> YOUR TASK
Below are records to reproduce in full; copy them exactly but keep the pictures out.
::: SOURCE DATA
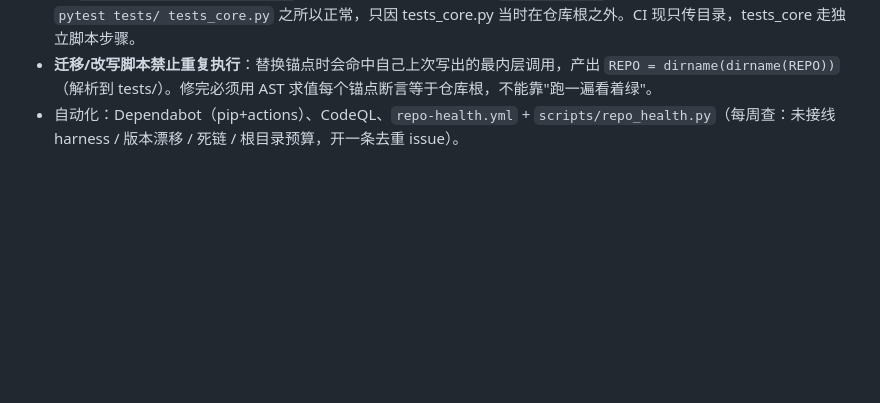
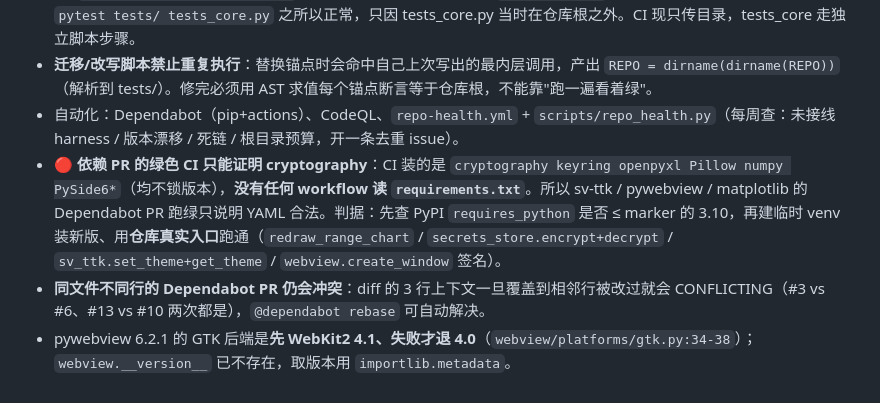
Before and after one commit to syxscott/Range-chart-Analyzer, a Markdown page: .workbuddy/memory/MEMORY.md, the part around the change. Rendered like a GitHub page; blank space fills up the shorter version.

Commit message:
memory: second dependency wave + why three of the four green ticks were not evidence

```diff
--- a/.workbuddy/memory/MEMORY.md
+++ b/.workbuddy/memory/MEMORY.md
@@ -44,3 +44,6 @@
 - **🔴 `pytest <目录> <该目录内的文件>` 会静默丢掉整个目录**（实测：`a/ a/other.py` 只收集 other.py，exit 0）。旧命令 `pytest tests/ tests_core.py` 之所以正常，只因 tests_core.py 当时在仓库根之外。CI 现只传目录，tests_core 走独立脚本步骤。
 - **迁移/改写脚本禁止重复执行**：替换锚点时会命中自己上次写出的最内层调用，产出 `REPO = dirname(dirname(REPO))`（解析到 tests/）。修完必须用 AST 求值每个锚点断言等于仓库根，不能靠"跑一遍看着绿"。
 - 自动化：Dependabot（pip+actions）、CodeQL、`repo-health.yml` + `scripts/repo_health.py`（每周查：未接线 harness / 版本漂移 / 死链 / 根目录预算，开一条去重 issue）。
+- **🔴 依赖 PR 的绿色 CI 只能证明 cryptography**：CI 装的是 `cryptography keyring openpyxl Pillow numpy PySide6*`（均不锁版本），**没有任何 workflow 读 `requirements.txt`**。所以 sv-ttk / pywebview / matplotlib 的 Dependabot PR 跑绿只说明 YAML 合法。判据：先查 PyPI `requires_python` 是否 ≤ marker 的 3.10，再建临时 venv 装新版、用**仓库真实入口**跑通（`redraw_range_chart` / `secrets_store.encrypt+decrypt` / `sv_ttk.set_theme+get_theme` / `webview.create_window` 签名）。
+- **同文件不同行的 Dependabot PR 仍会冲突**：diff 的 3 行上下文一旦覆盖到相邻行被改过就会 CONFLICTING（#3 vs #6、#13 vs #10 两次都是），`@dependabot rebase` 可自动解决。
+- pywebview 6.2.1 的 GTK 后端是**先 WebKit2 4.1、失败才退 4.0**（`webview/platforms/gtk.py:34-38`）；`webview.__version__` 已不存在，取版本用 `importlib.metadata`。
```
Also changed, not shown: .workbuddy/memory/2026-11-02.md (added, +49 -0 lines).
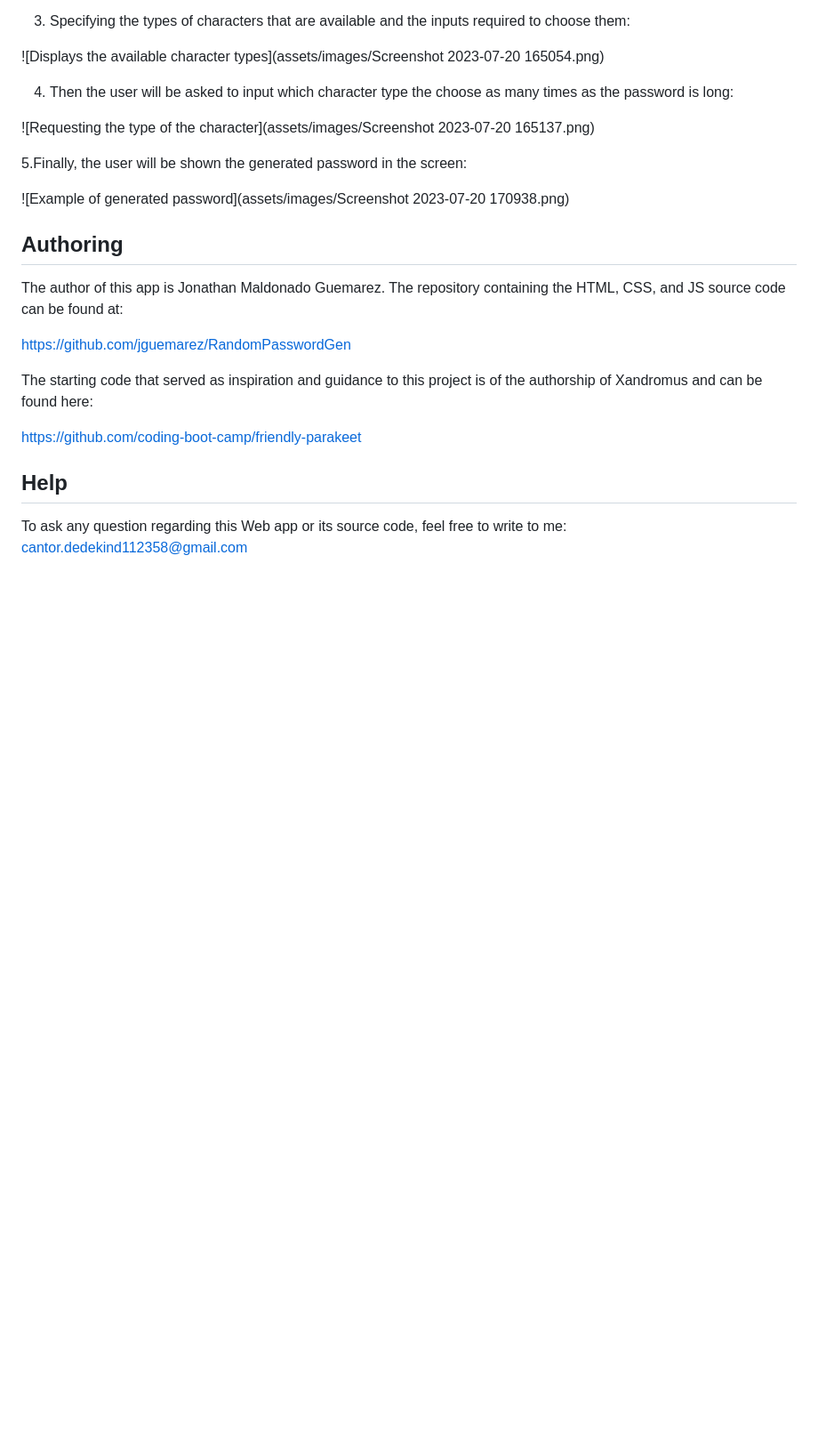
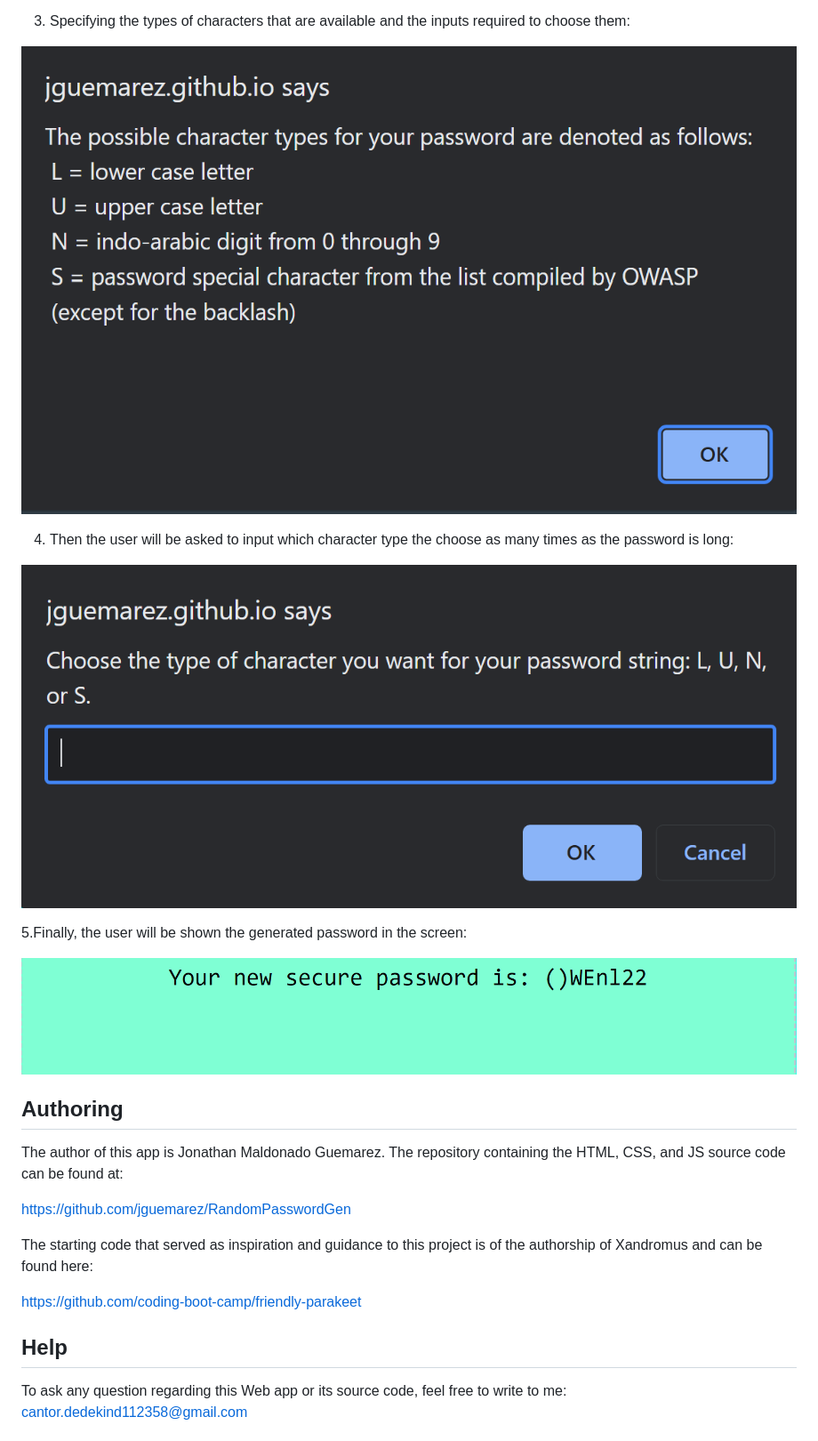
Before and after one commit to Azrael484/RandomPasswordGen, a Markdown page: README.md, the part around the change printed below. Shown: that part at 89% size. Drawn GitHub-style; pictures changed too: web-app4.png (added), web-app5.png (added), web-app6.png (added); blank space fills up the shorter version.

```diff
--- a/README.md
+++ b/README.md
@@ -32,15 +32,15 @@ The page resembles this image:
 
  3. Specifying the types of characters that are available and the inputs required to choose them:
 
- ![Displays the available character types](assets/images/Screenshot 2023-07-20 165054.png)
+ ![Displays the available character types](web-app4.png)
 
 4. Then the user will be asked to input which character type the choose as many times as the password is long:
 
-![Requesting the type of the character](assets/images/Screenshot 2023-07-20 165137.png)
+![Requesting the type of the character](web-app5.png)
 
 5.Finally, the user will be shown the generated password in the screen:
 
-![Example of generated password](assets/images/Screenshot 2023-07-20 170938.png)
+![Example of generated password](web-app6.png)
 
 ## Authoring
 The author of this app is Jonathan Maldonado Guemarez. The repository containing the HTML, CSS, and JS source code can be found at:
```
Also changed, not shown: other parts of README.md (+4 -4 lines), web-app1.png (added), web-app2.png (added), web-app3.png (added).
::::::
> TASK ANSWER
Before and after one commit to syxscott/Range-chart-Analyzer, a Markdown page: .workbuddy/memory/MEMORY.md, the part around the change. Rendered like a GitHub page; blank space fills up the shorter version.

Commit message:
memory: second dependency wave + why three of the four green ticks were not evidence

```diff
--- a/.workbuddy/memory/MEMORY.md
+++ b/.workbuddy/memory/MEMORY.md
@@ -44,3 +44,6 @@
 - **🔴 `pytest <目录> <该目录内的文件>` 会静默丢掉整个目录**（实测：`a/ a/other.py` 只收集 other.py，exit 0）。旧命令 `pytest tests/ tests_core.py` 之所以正常，只因 tests_core.py 当时在仓库根之外。CI 现只传目录，tests_core 走独立脚本步骤。
 - **迁移/改写脚本禁止重复执行**：替换锚点时会命中自己上次写出的最内层调用，产出 `REPO = dirname(dirname(REPO))`（解析到 tests/）。修完必须用 AST 求值每个锚点断言等于仓库根，不能靠"跑一遍看着绿"。
 - 自动化：Dependabot（pip+actions）、CodeQL、`repo-health.yml` + `scripts/repo_health.py`（每周查：未接线 harness / 版本漂移 / 死链 / 根目录预算，开一条去重 issue）。
+- **🔴 依赖 PR 的绿色 CI 只能证明 cryptography**：CI 装的是 `cryptography keyring openpyxl Pillow numpy PySide6*`（均不锁版本），**没有任何 workflow 读 `requirements.txt`**。所以 sv-ttk / pywebview / matplotlib 的 Dependabot PR 跑绿只说明 YAML 合法。判据：先查 PyPI `requires_python` 是否 ≤ marker 的 3.10，再建临时 venv 装新版、用**仓库真实入口**跑通（`redraw_range_chart` / `secrets_store.encrypt+decrypt` / `sv_ttk.set_theme+get_theme` / `webview.create_window` 签名）。
+- **同文件不同行的 Dependabot PR 仍会冲突**：diff 的 3 行上下文一旦覆盖到相邻行被改过就会 CONFLICTING（#3 vs #6、#13 vs #10 两次都是），`@dependabot rebase` 可自动解决。
+- pywebview 6.2.1 的 GTK 后端是**先 WebKit2 4.1、失败才退 4.0**（`webview/platforms/gtk.py:34-38`）；`webview.__version__` 已不存在，取版本用 `importlib.metadata`。
```
Also changed, not shown: .workbuddy/memory/2026-11-02.md (added, +49 -0 lines).
Before and after one commit to Azrael484/RandomPasswordGen, a Markdown page: README.md, the part around the change printed below. Shown: that part at 89% size. Drawn GitHub-style; pictures changed too: web-app4.png (added), web-app5.png (added), web-app6.png (added); blank space fills up the shorter version.

```diff
--- a/README.md
+++ b/README.md
@@ -32,15 +32,15 @@ The page resembles this image:
 
  3. Specifying the types of characters that are available and the inputs required to choose them:
 
- ![Displays the available character types](assets/images/Screenshot 2023-07-20 165054.png)
+ ![Displays the available character types](web-app4.png)
 
 4. Then the user will be asked to input which character type the choose as many times as the password is long:
 
-![Requesting the type of the character](assets/images/Screenshot 2023-07-20 165137.png)
+![Requesting the type of the character](web-app5.png)
 
 5.Finally, the user will be shown the generated password in the screen:
 
-![Example of generated password](assets/images/Screenshot 2023-07-20 170938.png)
+![Example of generated password](web-app6.png)
 
 ## Authoring
 The author of this app is Jonathan Maldonado Guemarez. The repository containing the HTML, CSS, and JS source code can be found at:
```
Also changed, not shown: other parts of README.md (+4 -4 lines), web-app1.png (added), web-app2.png (added), web-app3.png (added).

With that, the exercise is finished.